Leste adj. [lɛst(ə)] – nimble, agile, sprightly, light; risqué (joke); offhand (remark). This is a word I discovered last night while browsing a French dictionary. It is thought to come from an old Germanic word liste. A related adverb is lestement, which means nimbly, agilely, in a sprightly manner, lightly or offhandedly. It’s related to […]

Also posted in English, French, German, Language, Portuguese, Words and phrases 9 Comments

Russian mountains

Yesterday evening I discovered that the French term for roller coaster is les montagnes russes or Russian mountains. This got me wondering what roller coasters have to do with Russian mountains, and I’ve found that from the 17th Century the Russian were constructing “Russian Mountains” – series of hills and slides of ice reinforced with […]

Also posted in English, Etymology, French, Language, Portuguese, Russian, Words and phrases 21 Comments

3 Unique Ways to Learn Spanish

Today we have a guest post from Ian at Fluently Spanish: If you’re like most people who want to learn Spanish, you are sick of the boring methods used by old-fashioned school and college lecturers. All that hope, promise and excitement of learning Spanish can only last so long if you are stuck reading books […]

Also posted in Language, Language learning 17 Comments

Winter climber

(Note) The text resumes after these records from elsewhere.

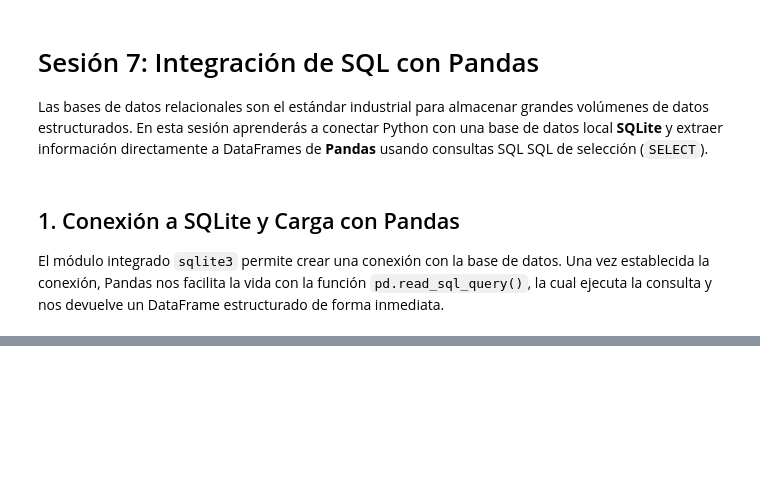
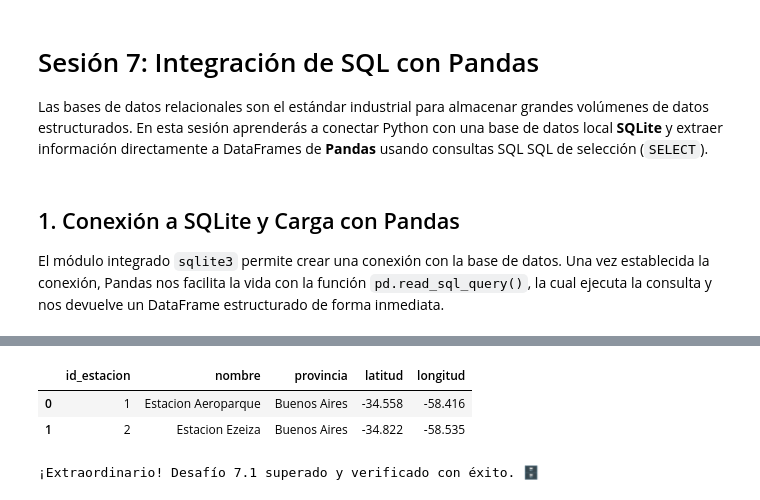
Before and after one commit to DanielBerns/python_para_universitarios, a Jupyter notebook: curso_c/notebooks_introduccion/07_sqlite_pandas.ipynb, the cells around one changed output, grey strips where cells are left out. Drawn from its saved outputs; the diff is of its cells as text; code cells hidden in the pictures; blank space fills up the shorter version.

```diff
--- a/curso_c/notebooks_introduccion/07_sqlite_pandas.ipynb
+++ b/curso_c/notebooks_introduccion/07_sqlite_pandas.ipynb
@@ -7,0 +101,26 @@ El módulo integrado `sqlite3` permite crear una conexión con la base de datos.
+# %%
+conn = sqlite3.connect(database)
+
+# Consulta SQL filtrando por la provincia especificada
+consulta_sql = "SELECT * FROM info_estaciones WHERE provincia = 'Buenos Aires'"
+
+df_buenos_aires = pd.read_sql_query(consulta_sql, conn)
+conn.close()
+
+display(df_buenos_aires)
+# %% [output]
+|  | id_estacion | nombre | provincia | latitud | longitud |
+| 0 | 1 | Estacion Aeroparque | Buenos Aires | -34.558 | -58.416 |
+| 1 | 2 | Estacion Ezeiza | Buenos Aires | -34.822 | -58.535 |
+# %%
+# CELDA DE VERIFICACIÓN - PRÁCTICO 7.1
+try:
+    assert 'df_buenos_aires' in globals(), 'El DataFrame df_buenos_aires no está definido.'
+    assert isinstance(df_buenos_aires, pd.DataFrame), 'df_buenos_aires debe ser un DataFrame de Pandas.'
+    assert not df_buenos_aires.empty, 'El DataFrame está vacío. Verifica tu consulta SQL.'
+    assert (df_buenos_aires['provincia'] == 'Buenos Aires').all(), 'Hay estaciones que no corresponden a Buenos Aires.'
+    print('Práctico 7.1 superado y verificado con éxito. 🗄️')
+except AssertionError as e:
+    print(f'Error de validación: {e}')
+# %% [output]
+¡Extraordinario! Desafío 7.1 superado y verificado con éxito. 🗄️
```
Also changed, not shown: parts of 18 cells of this notebook.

The word zimolez, which is honeysuckle in Czech, came up the other day during a conversation with a Czech friend. It comes from zima (winter) and lézt (to climb, crawl, creep), so could be translated as “winter climber”. Other interesting words that came up include plšík (doormouse), smršť (tornado) brblat (to grizzle, beef, grouch, mutter) […]

Also posted in Czech, English, Etymology, French, German, Inuktitut, Irish, Language, Latin, Words and phrases 17 Comments

nu-i asa?

A correspondent would like to know the Romanian equivalent of the tag questions like n’est-ce pas? (French), non e vero? (Italian), ¿verdad? (Spanish), ne pravda? (Czech). I found nu-i asa? via Google translate, and this brings up over 3 million results in Google, so might just be correct. Do other languages use similar tags?

Also posted in French, Italian, Language, Romanian, Words and phrases 39 Comments

Galapagar

galapagar, (noun, m) – sitio donde abundan los galápagos (a place abounding in tortoises). I heard of this word today and it particularly appealed to me for its very specific meaning. It seems to be rare and doesn’t appear in any of my Spanish dictionaries, though it does appear in the Diccionario de la Lengua […]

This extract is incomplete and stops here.